● **Activity**: Write out every record below exactly, leaving the pictures out.

Web page revision data:
⟨

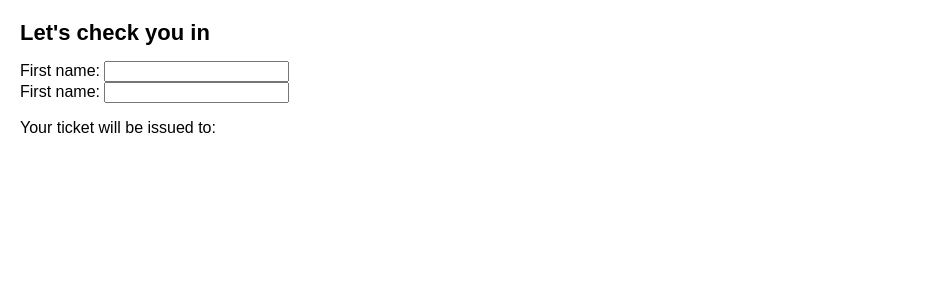
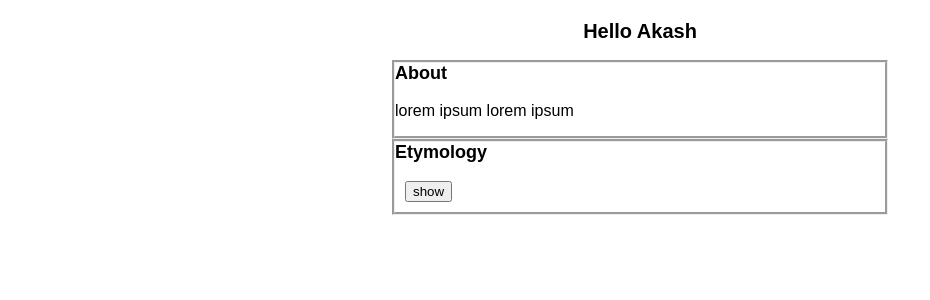
Before and after one commit to theakashsarkar/tic-tac-toe, a React (Vite) app: page / in a window 1280 px wide. Shown: the top 300 px of the page, without its empty margins (0-930 px from the left). Built offline with nearby package versions, Linux system fonts and the light colour scheme.

Commit message:
sharing sate between components

```diff
--- a/src/App.jsx
+++ b/src/App.jsx
@@ -1,40 +1,30 @@
 import { useState } from "react";
-
-export default function Form() {
-    const [firstName, setFirstName] = useState('');
-    const [lastName, setLastName] = useState('');
-    const [fullName, setFullName] = useState('');
-
-    function handleFirstNameChange(e) {
-        setFirstName(e.target.value);
-        setFullName(e.target.value + ' ' + lastName);
-    }
-    function handleLastNameChange(e)
-    {
-        setLastName(e.target.value);
-        setFullName(firstName + ' ' + firstName);
-    }
+export default function Accordion()
+{
+    const [activeIndex, setActiveIndex] = useState(0);
     return (
         <>
-            <h1>Let's check you in</h1>
-            <label>
-                First name: {''}
-                <input
-                    value={firstName}
-                    onChange={handleFirstNameChange}
-                />
-            </label>
-            <br />
-            <label>
-                First name: {''}
-                <input
-                    value={lastName}
-                    onChange={handleLastNameChange}
-                />
-            </label>
-            <p>
-                Your ticket will be issued to: <b>{fullName}</b>
-            </p>
+            <h2 style={{textAlign:"center"}}>Hello Akash</h2>
+            <Panel
+                title="About"
+                isActive={activeIndex === 0}
+                onShow={() => setActiveIndex(0)}
+                >
+                lorem ipsum lorem ipsum
+            </Panel>
+            <Panel title="Etymology" isActive={activeIndex === 1} onShow={() => setActiveIndex(1)}>
+                lorem ipsum lorem ipsum ipsum true false line first
+            </Panel>
         </>
     )
 }
+
+function Panel({title, children, isActive, onShow})
+{
+    return (
+        <section style={{borderStyle:'groove', display:'block', marginLeft: 'auto', marginRight: 'auto', width:'40%'}}>
+            <h3>{title}</h3>
+            {isActive ? ( <p>{children}</p>) : (<button style={{marginBottom:'10px', marginLeft: '10px'}} onClick={onShow}>show</button>)}
+        </section>
+    )
+}
```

⟩

● **Expected answer**:
Before and after one commit to theakashsarkar/tic-tac-toe, a React (Vite) app: page / in a window 1280 px wide. Shown: the top 300 px of the page, without its empty margins (0-930 px from the left). Built offline with nearby package versions, Linux system fonts and the light colour scheme.

Commit message:
sharing sate between components

```diff
--- a/src/App.jsx
+++ b/src/App.jsx
@@ -1,40 +1,30 @@
 import { useState } from "react";
-
-export default function Form() {
-    const [firstName, setFirstName] = useState('');
-    const [lastName, setLastName] = useState('');
-    const [fullName, setFullName] = useState('');
-
-    function handleFirstNameChange(e) {
-        setFirstName(e.target.value);
-        setFullName(e.target.value + ' ' + lastName);
-    }
-    function handleLastNameChange(e)
-    {
-        setLastName(e.target.value);
-        setFullName(firstName + ' ' + firstName);
-    }
+export default function Accordion()
+{
+    const [activeIndex, setActiveIndex] = useState(0);
     return (
         <>
-            <h1>Let's check you in</h1>
-            <label>
-                First name: {''}
-                <input
-                    value={firstName}
-                    onChange={handleFirstNameChange}
-                />
-            </label>
-            <br />
-            <label>
-                First name: {''}
-                <input
-                    value={lastName}
-                    onChange={handleLastNameChange}
-                />
-            </label>
-            <p>
-                Your ticket will be issued to: <b>{fullName}</b>
-            </p>
+            <h2 style={{textAlign:"center"}}>Hello Akash</h2>
+            <Panel
+                title="About"
+                isActive={activeIndex === 0}
+                onShow={() => setActiveIndex(0)}
+                >
+                lorem ipsum lorem ipsum
+            </Panel>
+            <Panel title="Etymology" isActive={activeIndex === 1} onShow={() => setActiveIndex(1)}>
+                lorem ipsum lorem ipsum ipsum true false line first
+            </Panel>
         </>
     )
 }
+
+function Panel({title, children, isActive, onShow})
+{
+    return (
+        <section style={{borderStyle:'groove', display:'block', marginLeft: 'auto', marginRight: 'auto', width:'40%'}}>
+            <h3>{title}</h3>
+            {isActive ? ( <p>{children}</p>) : (<button style={{marginBottom:'10px', marginLeft: '10px'}} onClick={onShow}>show</button>)}
+        </section>
+    )
+}
```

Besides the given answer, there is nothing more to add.